AP – Five months of multi-sided clashes in Syria’s crowded northern battlefield have displaced some 66,000 people, a U.N. humanitarian agency said Sunday, a day after the U.S. bolstered Kurdish-led forces with a deployment of armored vehicles amid preparations for a push toward the Islamic State group’s de facto capital.
Besides the autonomous Kurdish-led forces, Turkish, Syrian government and Syrian opposition fighters have all been jostling for territory formerly held by the Islamic State group near the Turkish-Syrian frontier.
The U.S.-backed Syrian Democratic Forces, led by the Syrian Kurdish PKK party, are the current front runners in the race to Raqqa, the IS capital. They are now stationed eight kilometers (five miles) north of the Euphrates River city and supported by U.S.-led coalition airstrikes and a deployment of some 500 U.S. special forces operators. The Pentagon has said they are working in an advisory capacity.
But Turkey, a U.S. ally through NATO, says the PKK is an extension of the Kurdish insurgency inside its own borders and has classified the party as a terror organization. It has objected strongly over the SDF offensive and vowed, too, to throw the Kurdish-led forces in Manbij — the SDF’s westernmost flank — back over the banks of the Euphrates. This would disrupt the Raqqa campaign.
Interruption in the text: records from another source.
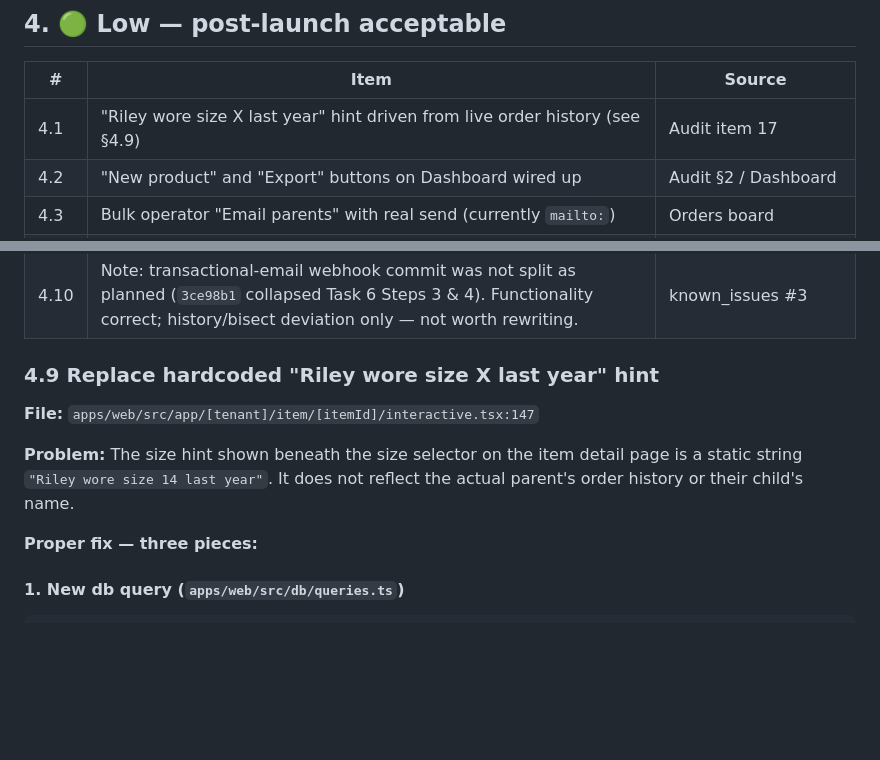
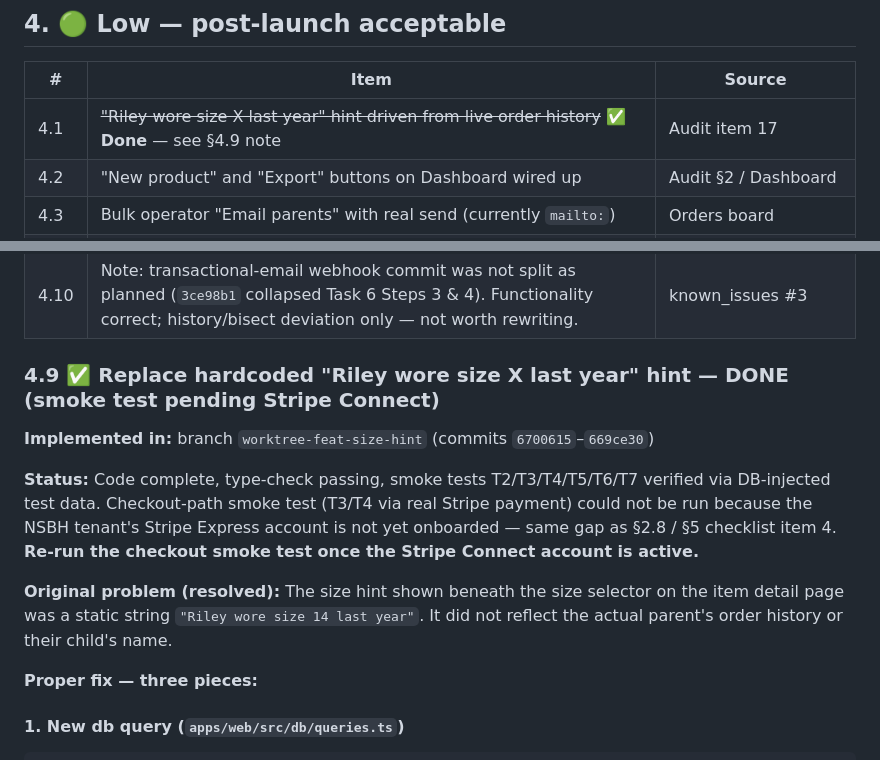
Before and after one commit to qiaohaojie/uniform_order, a Markdown page: docs/remaining_work.md, 2 parts joined by grey strips. Drawn GitHub-style; blank space fills up the shorter version.

Commit message:
docs: mark size-hint done in remaining_work.md, note checkout smoke test pending Stripe Connect

```diff
--- a/docs/remaining_work.md
+++ b/docs/remaining_work.md
@@ -97,7 +97,7 @@ No automated a11y tests run today. At minimum: keyboard nav through the parent f
 
 | # | Item | Source |
 |---|---|---|
-| 4.1 | "Riley wore size X last year" hint driven from live order history (see §4.9) | Audit item 17 |
+| 4.1 | ~~"Riley wore size X last year" hint driven from live order history~~ **✅ Done** — see §4.9 note | Audit item 17 |
 | 4.2 | "New product" and "Export" buttons on Dashboard wired up | Audit §2 / Dashboard |
 | 4.3 | Bulk operator "Email parents" with real send (currently `mailto:`) | Orders board |
 | 4.4 | i18n scaffolding for future non-NSW expansion (PDP §7 Phase 3) | PDP roadmap |
@@ -108,11 +108,13 @@ No automated a11y tests run today. At minimum: keyboard nav through the parent f
 | 4.9 | Implementation detail for §4.1 — replace hardcoded size hint (see below) | known_issues #1 |
 | 4.10 | Note: transactional-email webhook commit was not split as planned (`3ce98b1` collapsed Task 6 Steps 3 & 4). Functionality correct; history/bisect deviation only — not worth rewriting. | known_issues #3 |
 
-### 4.9 Replace hardcoded "Riley wore size X last year" hint
+### 4.9 ✅ Replace hardcoded "Riley wore size X last year" hint — DONE (smoke test pending Stripe Connect)
 
-**File:** `apps/web/src/app/[tenant]/item/[itemId]/interactive.tsx:147`
+**Implemented in:** branch `worktree-feat-size-hint` (commits `6700615`–`669ce30`)
 
-**Problem:** The size hint shown beneath the size selector on the item detail page is a static string `"Riley wore size 14 last year"`. It does not reflect the actual parent's order history or their child's name.
+**Status:** Code complete, type-check passing, smoke tests T2/T3/T4/T5/T6/T7 verified via DB-injected test data. Checkout-path smoke test (T3/T4 via real Stripe payment) could not be run because the NSBH tenant's Stripe Express account is not yet onboarded — same gap as §2.8 / §5 checklist item 4. **Re-run the checkout smoke test once the Stripe Connect account is active.**
+
+**Original problem (resolved):** The size hint shown beneath the size selector on the item detail page was a static string `"Riley wore size 14 last year"`. It did not reflect the actual parent's order history or their child's name.
 
 **Proper fix — three pieces:**
 
```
There are Turkish forces stationed in al-Bab, 40 kilometers (25 miles) southwest of Manbij. The threats prompted the SDF to ask Russia and the Syrian army to establish a buffer between Manbij and al-Bab.